OP in its early days bought acceptance with clever ideas and marketing, bolstered by free passes that rained on the media and any useful person. My favourite moment was lounging on a grassy knoll and watching the Toronto Symphony brass its way through the patriotic stew known as the Last Night At the Proms. All free at the Forum, which was too bucolic and nice and not large enough for the hot money dreams of OP bureaucrats who only seemed to know how to lose a lot of money.
So the Forum hardened and expanded into the Ampitheatre. Successful for a time because it didn't have to deal with unions, compliments, strangely, of Bob Rae's NDP government.
Just to the north, Exhibition Stadium, which was saddled with unions, couldn't compete because it cost $31,000 just to open and run for a night. I brokered a deal as a CNEA executive that we would cover those costs and give the stadium free to any promoter who was willing to stage an event that would bring people to the Ex. No promoter was interested.
Then the city used the $5.5 million repair fund put aside from ticket revenue to demolish it, a stupid move, and then built, in another stupid move, a smaller stadium for $72 million in a deal that benefitted mainly MLSE, the millionaires who soak us with the lamentable Leafs.
I can't wait to see what happens at OP next. Merging it with the CNE has been so logical, it has been proposed by just about every one of the hordes who have studied the taxes being wasted by OP.
Then there's the idea of having a casino there. Of course the OP staff aren't exactly ecstatic about that because they know Queen's Park would grab all the revenue.
One useful deal would be for OP and Exhibition Place to merge and to be kept afloat by an expansion of the present CNE casino which operates in August. This can be done without legal or political hassles because the Ex is allowed a casino under the provincial regs governing agricultural fairs.
The Ex and OP would operate the casino and some other attractions from Victoria Day to Thanksgiving but really concentrate on July and August when high school and university students would be available for staff.
This is such a logical merger that it could be up and running this year instead of all the people studying the issue running around like a headless chicken just before death.

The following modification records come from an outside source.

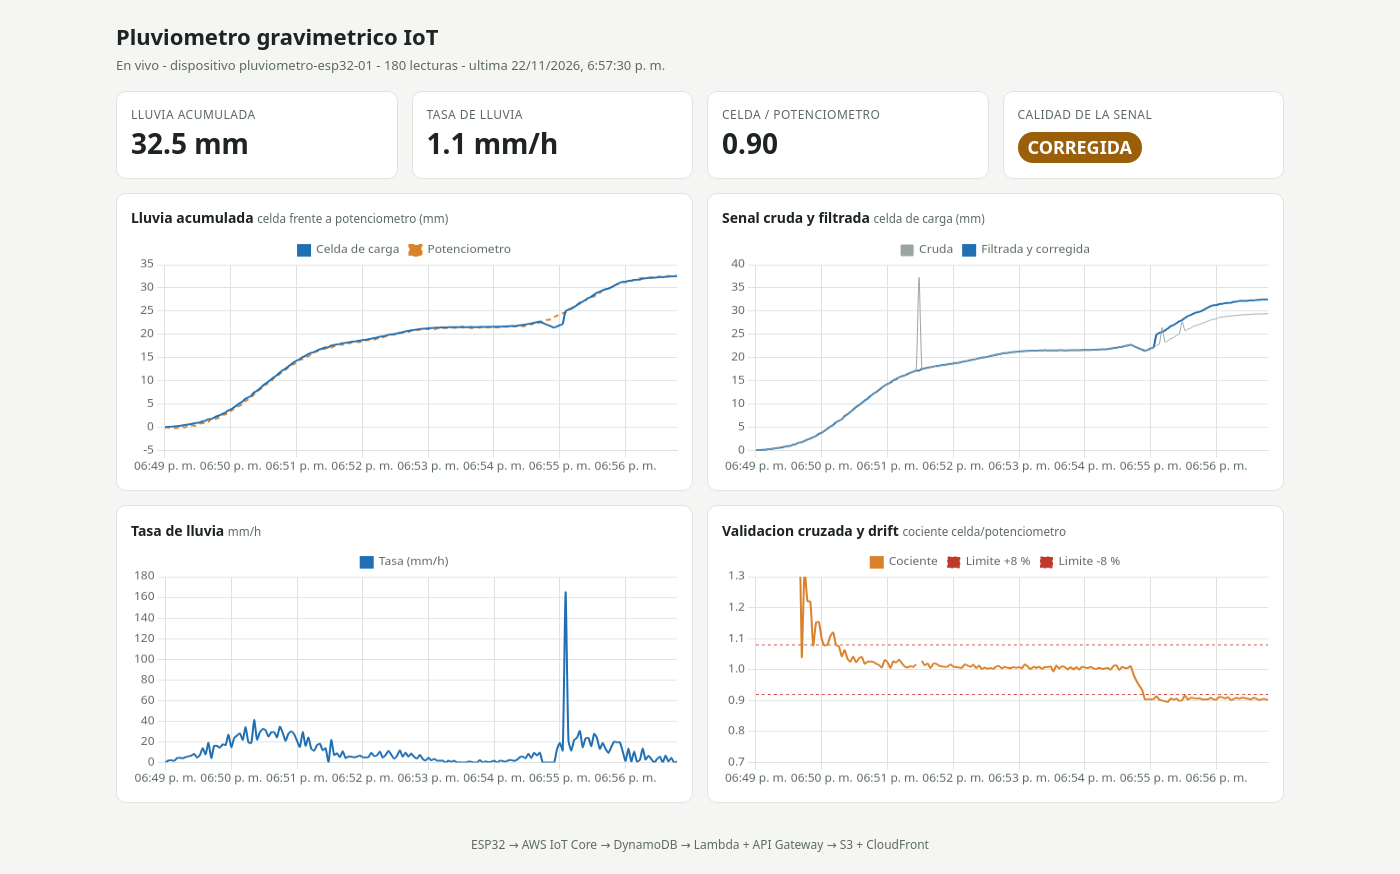
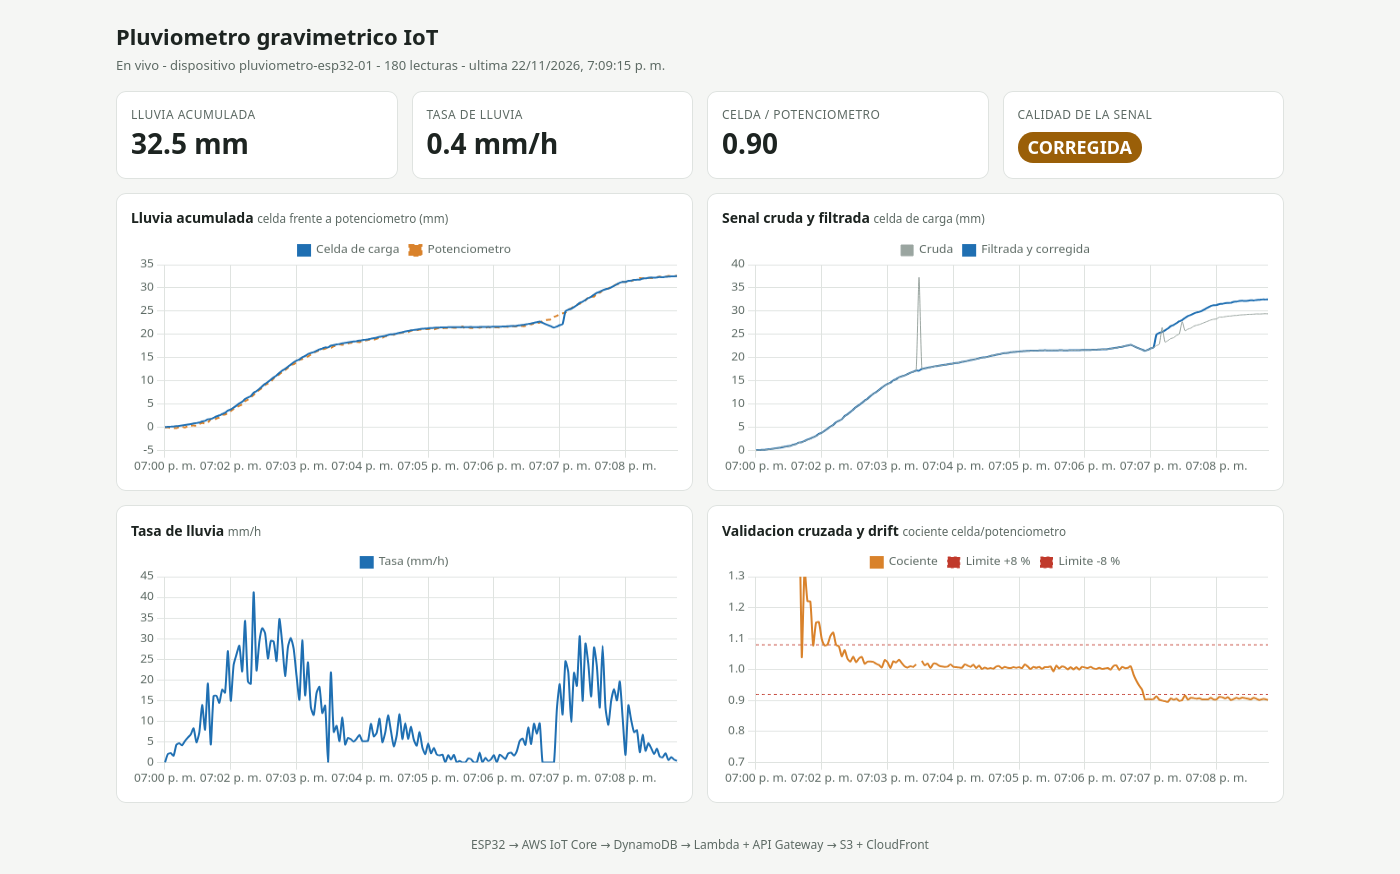
Tasa de lluvia sin saltos al compensar el drift

Changed region(s): [[0.0921, 0.6487, 0.4914, 0.8959], [0.3071, 0.1545, 0.3379, 0.1854]]

diff --git a/informe/informe.tex b/informe/informe.tex
@@ -182,7 +182,7 @@ Mediana + EMA & 1,44 & 8,4\\
 \end{figure}
 
 \subsection{Detección y corrección de la deriva}
-La Fig.~\ref{fig:val} muestra la tormenta completa. El golpe de 90~s se marcó \texttt{FUERA\_RANGO} y no alteró la lluvia publicada. Al iniciar la falla de ganancia, la lectura sin compensar se separa del potenciómetro; a los 5~min, cuando la pérdida de ganancia supera el 8~\%, las lecturas pasan a \texttt{SOSPECHOSA}, y a los 9~min la ganancia estimada (0,905 frente a 0,90 real) ya se compensa y las lecturas quedan \texttt{CORREGIDA}. Al final de la tormenta la lluvia sin compensar tenía un error de $-9{,}9$~\% y la corregida de $-0{,}4$~\%.
+La Fig.~\ref{fig:val} muestra la tormenta completa. El golpe de 90~s se marcó \texttt{FUERA\_RANGO} y no alteró la lluvia publicada. Al iniciar la falla de ganancia, la lectura sin compensar se separa del potenciómetro; a los 5~min, cuando la pérdida de ganancia supera el 8~\%, las lecturas pasan a \texttt{SOSPECHOSA}, y a los 9~min la ganancia estimada (0,905 frente a 0,90 real) ya se compensa y las lecturas quedan \texttt{CORREGIDA}. La tasa de lluvia se calcula con la misma ganancia en los dos envíos, para que la activación de la compensación no se interprete como lluvia. Al final de la tormenta la lluvia sin compensar tenía un error de $-9{,}9$~\% y la corregida de $-0{,}4$~\%.
 
 \begin{figure*}[t]
 \centering
@@ -258,7 +258,7 @@ y se elimina con \texttt{terraform destroy} al terminar cada sesión del laborat
 
 \begin{figure*}[t]
 \centering
-\includegraphics[width=0.82\textwidth]{../docs/evidencia/dashboard_informe.png}
+\includegraphics[width=0.78\textwidth]{../docs/evidencia/dashboard_informe.png}
 \caption{Tablero en CloudFront con las 30 lecturas de la prueba. En el panel de validación cruzada, el cociente sale de la banda $\pm8$~\% al activarse la deriva simulada, mientras la lluvia filtrada y corregida continúa sin caída.}
 \label{fig:dash}
 \end{figure*}
@@ -312,9 +312,9 @@ Salida & Valor\\
 \end{tabularx}
 \end{table}
 
-La prueba de punta a punta, previa al gemelo digital, reprodujo la ruta completa del dato: se publicaron 30 mensajes MQTT con el formato del firmware en el tópico \texttt{pluviometro/pluviometro-esp32-01/telemetria} (\texttt{aws iot-data publish}); la regla IoT añadió \texttt{device\_id} y \texttt{ts} y los guardó en DynamoDB; la Lambda los entregó por API Gateway (\texttt{GET /lecturas}, HTTP 200, $n=30$), y el tablero servido por CloudFront los graficó (Fig.~\ref{fig:dash}). Se simuló una lluvia fuerte de 13,4~mm con intensidad entre 20 y 33~mm/h. En los mensajes 23 a 30 se activó la deriva simulada: la lectura cruda cayó al 90~\%, el cociente sin compensar quedó entre 0,89 y 0,91, por debajo del límite de 0,92, y las lecturas se marcaron \texttt{SOSPECHOSA}, mientras la lluvia corregida siguió la curva real sin caída (Tabla~\ref{tab:lect}). Antes de la deriva el cociente estuvo entre 0,98 y 1,03 y todas las lecturas fueron \texttt{OK}.
+La prueba de punta a punta, previa al gemelo digital, reprodujo la ruta completa del dato: se publicaron 30 mensajes MQTT con el formato del firmware en el tópico \texttt{pluviometro/\allowbreak pluviometro-esp32-01/\allowbreak telemetria} (\texttt{aws iot-data publish}); la regla IoT añadió \texttt{device\_id} y \texttt{ts} y los guardó en DynamoDB; la Lambda los entregó por API Gateway (\texttt{GET /lecturas}, HTTP 200, $n=30$), y el tablero servido por CloudFront los graficó (Fig.~\ref{fig:dash}). Se simuló una lluvia fuerte de 13,4~mm con intensidad entre 20 y 33~mm/h. En los mensajes 23 a 30 se activó la deriva simulada: la lectura cruda cayó al 90~\%, el cociente sin compensar quedó entre 0,89 y 0,91, por debajo del límite de 0,92, y las lecturas se marcaron \texttt{SOSPECHOSA}, mientras la lluvia corregida siguió la curva real sin caída (Tabla~\ref{tab:lect}). Antes de la deriva el cociente estuvo entre 0,98 y 1,03 y todas las lecturas fueron \texttt{OK}.
 
-Fue una prueba acelerada: cada mensaje representa 1~minuto de lluvia simulada, pero se publicaron cada 2~s, por lo que el eje de tiempo del tablero abarca 1~minuto real. El gemelo digital también puede publicar sus 180 lecturas en el mismo tópico (\texttt{--publicar}), con el formato del firmware. Las capturas de la consola de DynamoDB e IoT Core se incluyen en el Anexo~A. El 22 de noviembre de 2026 se publicaron en AWS IoT Core las 180 lecturas del gemelo digital: la API las devolvió completas y en orden, con sus banderas de calidad (135 \texttt{OK}, 1 \texttt{FUERA\_RANGO}, 4 \texttt{SOSPECHOSA} y 40 \texttt{CORREGIDA}). El tablero graficó las 180 y mostró la bandera de la última, \texttt{CORREGIDA}; la captura está en \texttt{docs/\allowbreak evidencia/\allowbreak dashboard\_gemelo.png}.
+Fue una prueba acelerada: cada mensaje representa 1~minuto de lluvia simulada, pero se publicaron cada 2~s, por lo que el eje de tiempo del tablero abarca 1~minuto real. Las capturas de la consola de DynamoDB e IoT Core se incluyen en el Anexo~A. El 22 de noviembre de 2026 se publicaron en AWS IoT Core, en el mismo tópico, las 180 lecturas del gemelo digital (\texttt{-{}-publicar}): la API las devolvió completas y en orden, con sus banderas de calidad (135 \texttt{OK}, 1 \texttt{FUERA\_RANGO}, 4 \texttt{SOSPECHOSA} y 40 \texttt{CORREGIDA}). El tablero graficó las 180 y mostró la bandera de la última, \texttt{CORREGIDA}; la captura está en \texttt{docs/\allowbreak evidencia/\allowbreak dashboard\_gemelo.png}.
 
 \begin{table}[t]
 \caption{Lecturas almacenadas en DynamoDB}

diff --git a/simulacion/gemelo_digital.py b/simulacion/gemelo_digital.py
@@ -193,7 +193,7 @@ def procesar(mundo, cal, fw=FIRMWARE, mm_min=None, tol_abs=None):
 
     paso = int(fw["INTERVALO_S"] * fs)
     pubs, hist = [], []                                    # (cociente, fuera de banda)
-    ganancia_est, masa_ant, mm_ant, seq = 1.0, 0.0, None, 0
+    ganancia_est, masa_ant, seq = 1.0, 0.0, 0
     for k in range(paso - 1, len(raw), paso):
         masa_filt = a_g(filt[k])
         masa_reg = (masa_filt - cal["b"]) / cal["a"]       # paso 4: regresion
@@ -220,12 +220,14 @@ def procesar(mundo, cal, fw=FIRMWARE, mm_min=None, tol_abs=None):
         if calidad == "FUERA_RANGO":
             masa_reg = masa_ant                            # se retiene el ultimo valor valido
             mm_sin = masa_reg / fw["G_POR_MM"]
+        masa_reg_ant = masa_ant                            # antes de compensar, para la tasa
         masa_ant = masa_reg
         masa_corr = masa_reg / ganancia_est
         mm = masa_corr / fw["G_POR_MM"]
         t_s = mundo["t"][k]
-        tasa = 0.0 if mm_ant is None else max(0.0, (mm - mm_ant) / (fw["INTERVALO_S"] / 3600))
-        mm_ant = mm
+        # Misma ganancia en los dos envios: activar la compensacion no aparece como lluvia
+        horas = fw["INTERVALO_S"] / 3600
+        tasa = 0.0 if seq == 0 else max(0.0, (masa_reg - masa_reg_ant) / ganancia_est / fw["G_POR_MM"] / horas)
         seq += 1
         pubs.append({
             "seq": seq, "t_h": round(t_s / 3600, 4), "raw": int(mundo["raw"][k]),

diff --git a/CLAUDE.md b/CLAUDE.md
@@ -17,6 +17,9 @@ Entrega final: **26 de noviembre de 2026**. Responde siempre en español.
 5. Validación: FUERA_RANGO publica el último valor válido; desacuerdo si
    |mm_celda − mm_pot| > max(0,08·mm_pot, 0,8 mm) con más de 1 mm; si persiste 5 envíos se estima
    la ganancia (mediana de los cocientes) y se compensa. Calidades: OK, SOSPECHOSA, CORREGIDA, FUERA_RANGO.
+6. Tasa: max(0, (masaReg − masaRegAnterior) / gananciaEst / G_POR_MM / horas), con la masa sin compensar
+   y la misma ganancia en los dos envíos, para que activar la compensación no aparezca como lluvia
+   (seq 141 del gemelo: 24,53 mm/h en vez de 165,07).
 
 Resultados del gemelo (no inventar otros): RMSE 4,33 → 1,44 g; error máx. 104 → 8,4 g;
 0 % falsas alarmas y 100 % de detección en 30 tormentas; detección a los 5 min;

There's only one thing certain for now if we're not careful. Listen to the wet dreams of all the politicians and it will cost you and me a lot of taxes. And we will also have to listen to a lot of hooey and baloney. But if the new creation makes money and not just fuss, it truly will be a wonderful new attraction on our waterfront.
No, make that it will be a wonderful new miracle, and God knows, we need one considering the chuckleheads mismanaging City Hall and Queen's Park.